integrated circuits began with amateurs
- The first microprocessor was the Intel 4004
Nov. 1971 and the 2 MHz 8080 in 1972. The 8080 was an 8 bit
microprocessor that could access 64 k of memory.
- Atari ships
, the first commercial video game, in 1972 (
History of Home Videogames )
- Scelbi Computer Consulting offered a
kit in 1973 for $565 with Intel's first microprocessor, the 8080,
and 1 kilobyte
- In April 1975
Altair starts selling a kit (called the Altair 8800) with a 8080
and 1 kilobyte of memory for $375--users entered data in binary form
16 toggle switches and read the results in binary form on an array of
pairs of panel lamps. Users had to develop their own applications
- Gary Kildall
was already at work writing the CP/M operating system
- in 1975 a BASIC interpreter was demonstrated
the Altair, and IBM introduces a 55 lb. luggable computer with BASIC,
KB of RAM, and tape storage for the price of $9000
- In June 1976 Southwest Technical Products
offered a machine with an editor and assembler, and shortly afterwards
a BASIC interpeter. This expanded the potential market, though it
still hobbyists, and all sorts of small companies lept into the
In 1977 the home computer began to move past the
- Apple II and
Commodore PET came to the market in 1977--both included keyboard,
game paddles, BASIC
in ROM, and storage of data via audiocassette recorder.

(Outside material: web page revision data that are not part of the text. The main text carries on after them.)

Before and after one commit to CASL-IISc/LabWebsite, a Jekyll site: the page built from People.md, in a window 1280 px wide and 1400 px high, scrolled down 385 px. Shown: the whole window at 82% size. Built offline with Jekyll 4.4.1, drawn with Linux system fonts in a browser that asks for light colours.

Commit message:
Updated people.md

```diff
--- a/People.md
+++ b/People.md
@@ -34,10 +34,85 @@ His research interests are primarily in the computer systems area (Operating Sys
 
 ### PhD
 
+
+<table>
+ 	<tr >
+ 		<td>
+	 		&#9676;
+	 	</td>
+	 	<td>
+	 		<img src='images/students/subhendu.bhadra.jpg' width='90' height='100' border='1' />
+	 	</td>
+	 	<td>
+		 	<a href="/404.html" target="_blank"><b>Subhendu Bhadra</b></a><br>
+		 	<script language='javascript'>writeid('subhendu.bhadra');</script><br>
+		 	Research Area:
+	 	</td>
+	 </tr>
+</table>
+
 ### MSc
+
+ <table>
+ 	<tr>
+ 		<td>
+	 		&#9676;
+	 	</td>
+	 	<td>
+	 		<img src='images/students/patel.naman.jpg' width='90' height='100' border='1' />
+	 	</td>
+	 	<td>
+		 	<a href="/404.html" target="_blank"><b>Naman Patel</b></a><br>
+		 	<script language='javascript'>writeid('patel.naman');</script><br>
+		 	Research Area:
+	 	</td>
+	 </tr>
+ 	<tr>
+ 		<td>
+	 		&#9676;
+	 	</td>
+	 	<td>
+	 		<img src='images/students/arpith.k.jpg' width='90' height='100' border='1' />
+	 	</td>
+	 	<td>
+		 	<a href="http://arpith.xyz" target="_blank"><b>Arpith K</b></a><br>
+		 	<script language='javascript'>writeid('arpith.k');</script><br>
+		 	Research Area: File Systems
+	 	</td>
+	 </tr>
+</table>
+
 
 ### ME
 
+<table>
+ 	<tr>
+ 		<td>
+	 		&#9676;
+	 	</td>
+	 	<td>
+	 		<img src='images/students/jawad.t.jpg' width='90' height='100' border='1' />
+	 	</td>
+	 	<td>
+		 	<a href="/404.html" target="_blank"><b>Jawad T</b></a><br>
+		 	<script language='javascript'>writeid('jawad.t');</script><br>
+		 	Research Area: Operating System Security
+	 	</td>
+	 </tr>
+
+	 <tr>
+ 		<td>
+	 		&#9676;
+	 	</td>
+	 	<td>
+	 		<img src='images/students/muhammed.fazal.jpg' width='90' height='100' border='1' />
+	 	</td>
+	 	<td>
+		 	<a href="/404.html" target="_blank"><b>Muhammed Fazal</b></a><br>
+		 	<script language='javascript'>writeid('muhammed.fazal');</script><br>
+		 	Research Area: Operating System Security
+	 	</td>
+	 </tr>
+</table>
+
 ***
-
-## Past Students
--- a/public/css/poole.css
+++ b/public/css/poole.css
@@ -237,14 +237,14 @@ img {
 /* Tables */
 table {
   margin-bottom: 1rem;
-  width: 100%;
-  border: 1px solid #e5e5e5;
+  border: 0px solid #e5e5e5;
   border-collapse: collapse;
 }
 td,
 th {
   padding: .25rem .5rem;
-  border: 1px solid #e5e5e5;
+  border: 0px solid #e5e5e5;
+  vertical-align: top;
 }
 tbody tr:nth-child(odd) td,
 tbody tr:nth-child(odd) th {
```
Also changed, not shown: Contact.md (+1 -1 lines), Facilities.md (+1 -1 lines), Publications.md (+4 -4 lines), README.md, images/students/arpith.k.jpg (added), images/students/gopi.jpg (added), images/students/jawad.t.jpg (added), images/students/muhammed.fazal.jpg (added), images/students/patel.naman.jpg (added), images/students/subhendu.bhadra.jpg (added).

The Apple
cost $1300 and had 4 KB RAM--175 kits were sold in the first 10
The first model didn't include a monitor--you hooked it to a TV set for
Only in Jan 1977 did Apple Computer move from Steve Jobs's garage to an
- In Aug. Radio Shack announced the
TRS-80 microcomputer with 4 KB RAM, keyboard, video display, and
for $600--10,000 are sold in the first month.
- around the same time Bill Gates and Paul
sign a partnership agreement to form Microsoft.
- these early microcomputers were mostly used
games until the floppy disk became available as a low cost data storage
medium in the late 1970s--allowing the rapid storage of 100 Kb of data.
- the 8086 microprocessor in 1978 had a speed
4.77 MHz, 16 bit processing, and could access 1 MB of memory
- The first application was VisiCalc in
first spreadsheet--creating a business market. Applewriter and
Wordstar were released in the same year--they had been preceded by
Electric Pencil in 1977.
- In the 1979 fiscal year Apple sold 35,000
II computers, 78,000 in 1980
- In 1981 the
Osborne I was the first complete portable microcomputer, with 64 K,
two floppy discs,
the CP/M operating system, and BASIC for $1795.
- IBM got in the business (after much internal
resistance) and announced the IBM PC in 1981. The first IBM PC
cost $3000 and had
the 8080 16 bit processor with a speed of 4.77 MHz, 64 K of RAM, a
drive, monochrome graphics, and the new DOS operating system, licenced
a small company called Microsoft. Despite the fact that better
were available IBM quickly came to dominate the market.
- the most popular computer of the time was
the Commodore 64, introduced in 1982, which sold an estimated 22
million units. It
had color graphics and 64 K of RAM and cost only $400 (it hooked to a
set for display) and was used primarly for games.
- Lotus 1-2-3 introduced in 1982 was the
killer business application--the microcomputer became more than a
toy. dBase was the
first data base program. WordPerfect was introduced in 1984 and
to dominate the business wordprocessing market.
- Apple tried to compete with the IBM PC with
introduced in 1984 at a price of $2495. A revolutionary new
way of using a computer,
with a graphical user interface, a mouse, and
What-You-See-Is-What-You-Get word processing.
- The IBM AT in 1985 went in a different
with a speed of 6 MHz, 512 KB of RAM, and a 20 MB hard drive for about
- Commodore released the Amiga in 1985 with
improved graphics and sound, but people didn't see any use for it
- Windows was first released in 1985 but did
earn a following until Windows 3 in 1990. Apple sued Microsoft
copying the Macintosh user interface, but lost. Windows
a major change in the way people used PCs.
For more details on the history of microcomputers I
The History of Computers During My Lifetime .
- the importance of applications--the
caught on when people didn't have to write their own programs
- independent inventors vs. big companies
- how does change happen?
- what is the impact?
This page written and copyright
Pamela E. Mack
last updated 11/30/2005